Predictions: Sill go home again after the first round to face an angry Kim Jong Il and a future of starvation on the Korean soccer clone farm.
Colombia: Well, at least it's not poor fucking Argentina again.
The U.S. best hope for a 4-goal win in the group stage. Hopeless.
Group D: Brazil, Norway, Australia, Equatorial Guinea
Brazil: The third of the big three, but, like the men's side, prone to being either at your throat or at your feet. Struggled to get the three points against a far-inferior Australian side. Again, the next game will probably show us which Brazil showed up at this finals. Still, it's hard to predict that the most creative side in women's football won't make it onto the quarters. But the Brazilians have always seemed curiously frail to me. They have never consistently figured out Germany, and are no better than an even chance against the USWNT. So I think they will run into the German buzzsaw at some point and go home.

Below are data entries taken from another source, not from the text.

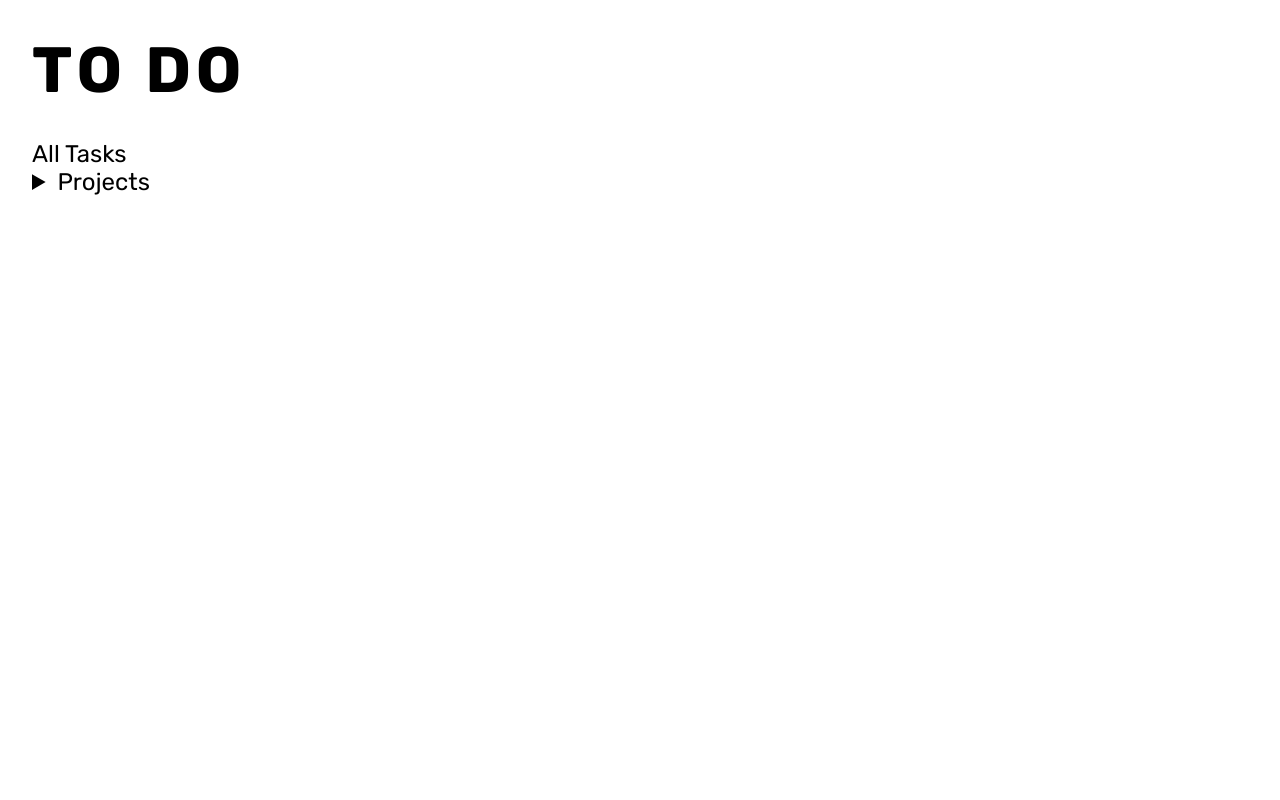
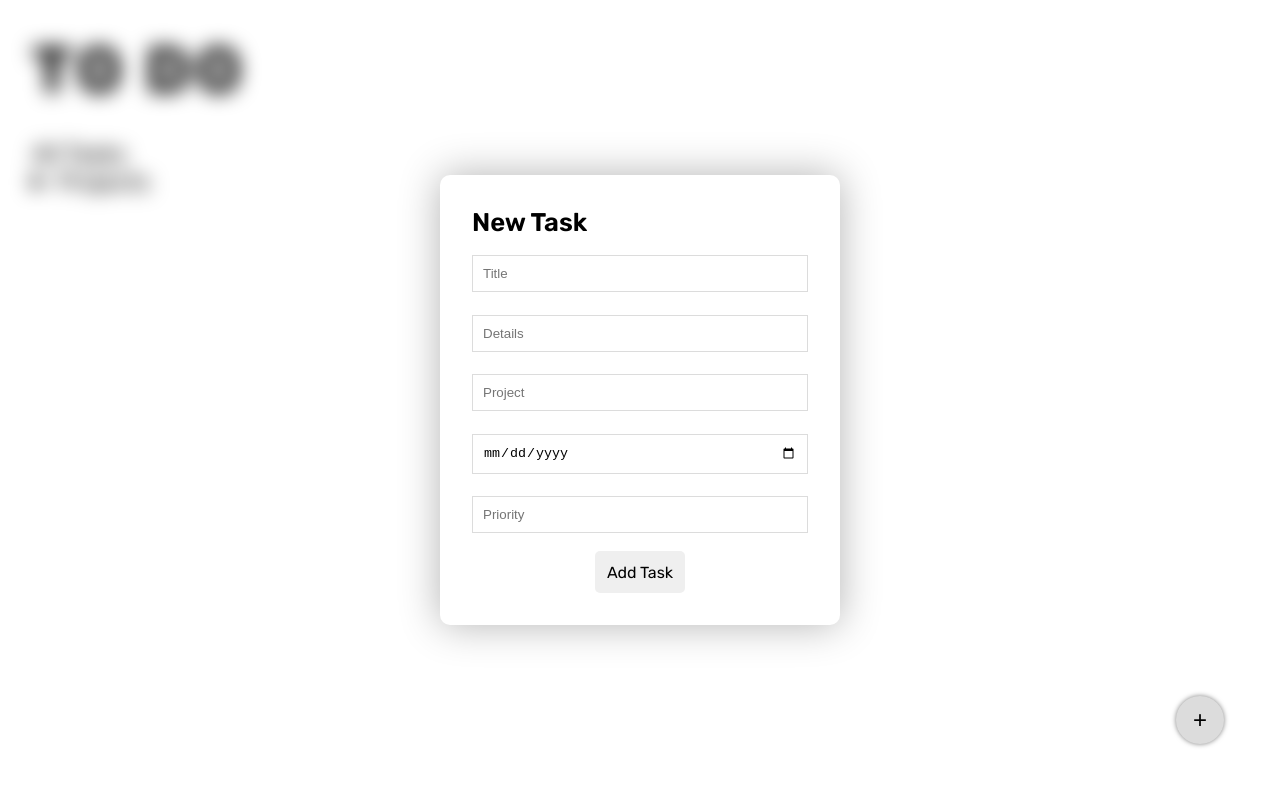
Before and after one commit to koeebeth/odin-to-do-list, a website built with webpack: page dist/index.html in a window 1280 px wide. Built offline with nearby package versions, Linux system fonts and the light colour scheme.

Commit message:
Added new task form

```diff
--- a/src/index.js
+++ b/src/index.js
@@ -150,7 +150,7 @@ const DOMHelpers = (function(){
         })
 
         if(task.priority){
-            taskDiv.classList.add(`${task.priority}`)
+            taskDiv.dataset.priority = task.priority;
         }
 
         taskDiv.appendChild(taskHeader);
@@ -168,9 +168,19 @@ const DOMHelpers = (function(){
 
 const DOMManipulator = (function(){
     const tasksDiv =  document.querySelector("#tasks");
+    const contentDiv = document.querySelector('div#content')
 
     const clearTaskDiv = function(){
         tasksDiv.innerHTML = ''
+    }
+
+    const setPage = function(){
+        const formDiv = document.querySelector('div.new-task');
+        const btn = document.querySelector('button.add-task');
+        btn.addEventListener('click', () => {
+            formDiv.classList.toggle('inactive');
+            contentDiv.classList.toggle('blur');
+        })
     }
 
     const displayAllTasks = function(){
@@ -183,9 +193,12 @@ const DOMManipulator = (function(){
             }
         }
     }
-    return {displayAllTasks}
+    return {displayAllTasks, setPage}
 })()
 
-window.onload = DOMManipulator.displayAllTasks();
+window.onload = () => {
+    DOMManipulator.displayAllTasks();
+    DOMManipulator.setPage();
+};
 
 task1 = taskMod.newTask('laundry', 'tomorrow', null, "no details", "no projects", false)
--- a/src/style.css
+++ b/src/style.css
@@ -21,7 +21,7 @@ a:active, a:visited, a:link{
 }
 
 .inactive {
-    display: none;
+    opacity: 0;
 }
 
 h1 {
@@ -67,6 +67,23 @@ div.task {
     flex-direction: column;
     background-color: rgb(216, 216, 216);
     border-radius: 15px;
+    border-left: 10px solid grey;
+}
+
+div[data-priority="1"] {
+    border-color: red;
+}
+div[data-priority="2"] {
+    border-color: rgb(255, 123, 0);
+}
+div[data-priority="3"] {
+    border-color: rgb(255, 191, 0);
+}
+div[data-priority="4"] {
+    border-color: green;
+}
+div[data-priority="5"] {
+    border-color: cornflowerblue;
 }
 
 h3 {
@@ -126,3 +143,69 @@ button.add-task:hover {
     transform: scale(120%);
     transition: ease-out 0.2s;
 }
+
+div.new-task {
+    position: absolute;
+    opacity: 1;
+    top: 50%;
+    right: 50%;
+    transform: translateY(-50%) translateX(50%);
+    margin: auto;
+    height: 450px;
+    width: 400px;
+    padding: 2rem;
+    box-sizing: border-box;
+    background-color: white;
+    border-radius: 10px;
+    box-shadow: 0px 0px 40px rgba(0, 0, 0, .3);
+    transition: all 0.2s;
+}
+
+div.new-task.inactive{
+    opacity: 0;
+    transform: translateY(-30%) translateX(50%);
+}
+
+div.new-task form{
+    display: flex;
+    flex-direction: column;
+    height: 100%;
+    justify-content: space-between;
+}
+
+div.new-task form div {
+    display: flex;
+    flex-direction: column;
+    justify-content: space-evenly;
+    height: 100%;
+}
+
+div.new-task input {
+    padding: 10px;
+    margin: 5px 0px;
+    border: 1px gainsboro solid;
+}
+
+input:focus {
+    outline: 2px solid grey;
+}
+
+div.new-task button {
+    height: 50px;
+    width: 90px;
+    padding: 3px;
+    align-self: center;
+    border: none;
+    border-radius: 5px;
+    font-family: Rubik, sans-serif;
+    font-size: 1rem;
+}
+
+button:hover {
+    background-color: darkgray;
+}
+
+.blur {
+    filter: blur(10px);
+    transition: all 0.3s;
+}
```
Also changed, not shown: dist/index.html.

Norway: Same-same problem here as Sweden. For whatever the reason, the Norwegians have not aged well. They're still among the best in Europe, but their game has become a parody of the clockwork lutefisk it once was, and they had a terrible time scoring even the one goal against the Guineans. Still a solid team and likely to advance to the quarters, but they will have to find a spark they haven't shown thus far if they want to advance to the final match.
Australia: So far, the inconsistent Matildas greatest contribution to women's international soccer was their nude calendar back in 2000and their tough 3-2 loss to Brazil in the quarterfinals of the 2007 WWC. I've never been able to figure the Aussie gals; they have played some fine games (like the Brazil quarterfinal) but then get hammered by sides like North Korea and Japan. They seem to draw almost exclusively from their domestic women's league, which suggests that, Lisa de Vanna aside, their players lack international skills. So far they have been beaten by Brazil, which is no disgrace, and showed some skill in doing so. A good result against Norway might see the Gals from Down Under through.My predictions:
Champions: Tie me kangaroo down, mate
Equatorial Guinea: Another poor punching bag from the CAF, albeit with some nice attacking skills. But the level of football just isn't there. Why, FIFA, why do you embarrass these not-ready-for-WWC teams from the global south? It's not like they're going to go on a tear at the finals.
My predictions: No hope, though it'd be nice to see them go all crazy on the Brazilians and get the upset win of all time.So. Here's my guesses for the rest of the tournament. I'll go on record now and we can revisit them to see how smart I am about soccer in general and the women's game in particular.
GermanyMeanwhile, the great spectacle drives on, and we are the beneficiaries, getting to see the best women's football in the world. Play up, ladies, and get tore in.